Work has begun in earnest on a draft policy document aimed at providing the framework to guide the mass adoption of Electric Vehicles (EVs) in the country, with the presentation to be ready by the end of the year, Minister of Energy, Matthew Opoku Prempeh, has said.
The draft policy, which would have input from key stakeholders such as the Energy Commission, and the Public Utilities Regulatory Commission (PURC), amongst others, is expected to offer guidance on a number of areas including impact on the national grid, billing regime, possible government subsidies, provision and standardization of ancillary systems as well as public sensitization.
The move comes off the back of recent developments such as the introduction of EVs like the Hyundai Kona, which was recently presented to the Ministry of Energy, as well as the growing number of persons importing such vehicles.
“As we look towards the mass adoption of electric vehicles, we would have to conduct a study on its impact on the national grid, and not only the load on the national grid but other factors like where the cars would be recharged… we have our agencies looking into the technical regulations before the adoption and I have asked them to let us have a draft policy by the end of the year so that we can re-examine it and present it before cabinet for approval,” the Minister said in an interview with the B&FT.
Despite the urgency with which the Ministry is working on this project, he would not offer a tentative timeline for wide-scale adoption of EVs, saying that it would be premature to do so whilst the draft policy has yet to see the light of day.
The average EV’s base manufacturer’s suggested retail price (MSRP) fell by more than 19 percent from US$42,189 in 2016 to US$33,901, according to a study titled ‘The Electric Vehicle Inflection Tracker: 2020 Edition’.
This has been propelled, in no small part, due to the widespread adoption of EVs, particularly in Europe, with a country such as Norway having almost 50% of all cars powered by renewable energy, whilst others like the United Kingdom have set dates as early as 2025 to phase out vehicles utilizing fossil fuels.
Addressing concerns that the global push towards environment-friendly vehicles, especially electric cars would have an adverse effect on the finances of nation’s which are largely dependent on receipts from the export of fossil fuels, Ghana included, Dr. Opoku Prempeh indicated that the state is working to have a balance that takes environmental pollution, economic trade-offs and potential gains from health, into consideration.
“We saw the President reiterate our commitment to having an energy mix with a minimum of 10 percent of renewable energy by 2030, as we are well aware of the benefits of cleaner energy sources… this will be done taking into consideration how it impacts other aspects of our economy and we will plan and act accordingly.”

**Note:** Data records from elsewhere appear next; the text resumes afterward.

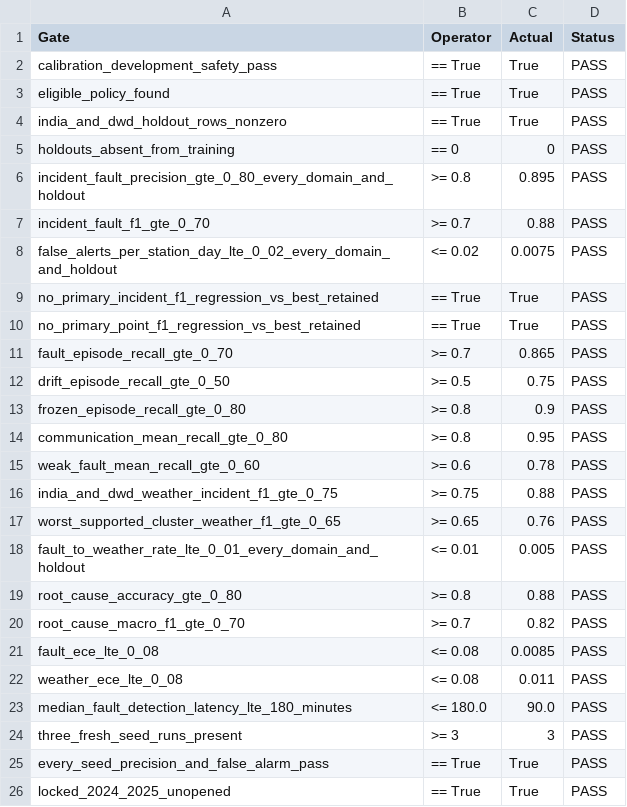
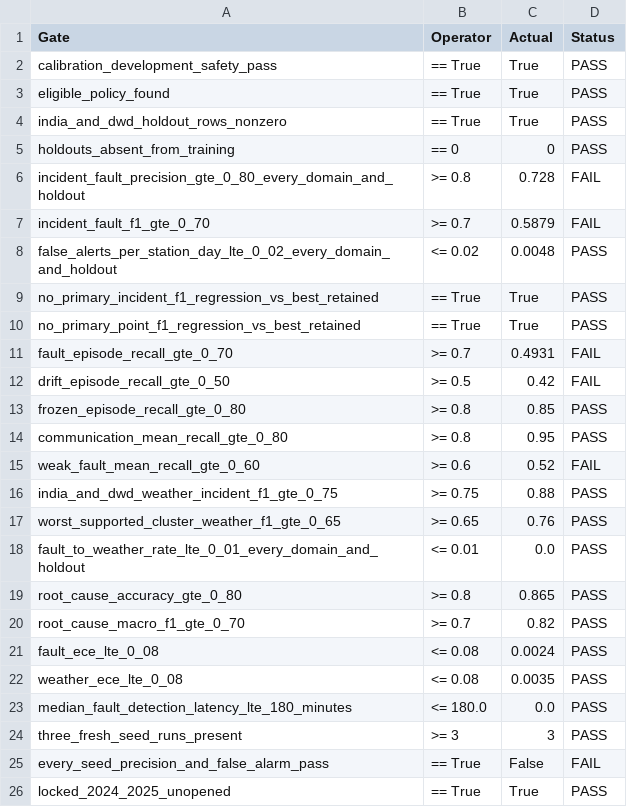
Before and after one commit to CodeWithDeepanshuk/skyguard-ai, a CSV file: reports/final_evaluation/gate_results.csv, drawn as a sheet.

```diff
--- a/reports/final_evaluation/gate_results.csv
+++ b/reports/final_evaluation/gate_results.csv
@@ -5,22 +5,22 @@ india_and_dwd_holdout_rows_nonzero,== True,True,PASS
 holdouts_absent_from_training,== 0,0,PASS
-incident_fault_precision_gte_0_80_every_domain_and_holdout,>= 0.8,0.895,PASS
-incident_fault_f1_gte_0_70,>= 0.7,0.88,PASS
-false_alerts_per_station_day_lte_0_02_every_domain_and_holdout,<= 0.02,0.0075,PASS
+incident_fault_precision_gte_0_80_every_domain_and_holdout,>= 0.8,0.728,FAIL
+incident_fault_f1_gte_0_70,>= 0.7,0.5879,FAIL
+false_alerts_per_station_day_lte_0_02_every_domain_and_holdout,<= 0.02,0.0048,PASS
 no_primary_incident_f1_regression_vs_best_retained,== True,True,PASS
 no_primary_point_f1_regression_vs_best_retained,== True,True,PASS
-fault_episode_recall_gte_0_70,>= 0.7,0.865,PASS
-drift_episode_recall_gte_0_50,>= 0.5,0.75,PASS
-frozen_episode_recall_gte_0_80,>= 0.8,0.9,PASS
+fault_episode_recall_gte_0_70,>= 0.7,0.4931,FAIL
+drift_episode_recall_gte_0_50,>= 0.5,0.42,FAIL
+frozen_episode_recall_gte_0_80,>= 0.8,0.85,PASS
 communication_mean_recall_gte_0_80,>= 0.8,0.95,PASS
-weak_fault_mean_recall_gte_0_60,>= 0.6,0.78,PASS
+weak_fault_mean_recall_gte_0_60,>= 0.6,0.52,FAIL
 india_and_dwd_weather_incident_f1_gte_0_75,>= 0.75,0.88,PASS
 worst_supported_cluster_weather_f1_gte_0_65,>= 0.65,0.76,PASS
-fault_to_weather_rate_lte_0_01_every_domain_and_holdout,<= 0.01,0.005,PASS
-root_cause_accuracy_gte_0_80,>= 0.8,0.88,PASS
+fault_to_weather_rate_lte_0_01_every_domain_and_holdout,<= 0.01,0.0,PASS
+root_cause_accuracy_gte_0_80,>= 0.8,0.865,PASS
 root_cause_macro_f1_gte_0_70,>= 0.7,0.82,PASS
-fault_ece_lte_0_08,<= 0.08,0.0085,PASS
-weather_ece_lte_0_08,<= 0.08,0.011,PASS
-median_fault_detection_latency_lte_180_minutes,<= 180.0,90.0,PASS
+fault_ece_lte_0_08,<= 0.08,0.0024,PASS
+weather_ece_lte_0_08,<= 0.08,0.0035,PASS
+median_fault_detection_latency_lte_180_minutes,<= 180.0,0.0,PASS
 three_fresh_seed_runs_present,>= 3,3,PASS
-every_seed_precision_and_false_alarm_pass,== True,True,PASS
+every_seed_precision_and_false_alarm_pass,== True,False,FAIL
 locked_2024_2025_unopened,== True,True,PASS
```
Also changed, not shown: iteration 11 result/iteration11_multiseed_stress.csv, 55 other files.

Calling for circumspection in the speed at which EVs and similar technologies are adopted, Dr. Opoku Prempeh said existing technical and financial constraints must be factored in. He however expressed optimism that international collaborations will accelerate the shift.
“In the spirit of ensuring that the environment becomes a safer place, environmentally, nations with more advanced technology must be willing to share, even as we develop ours locally, so that no one is left behind.”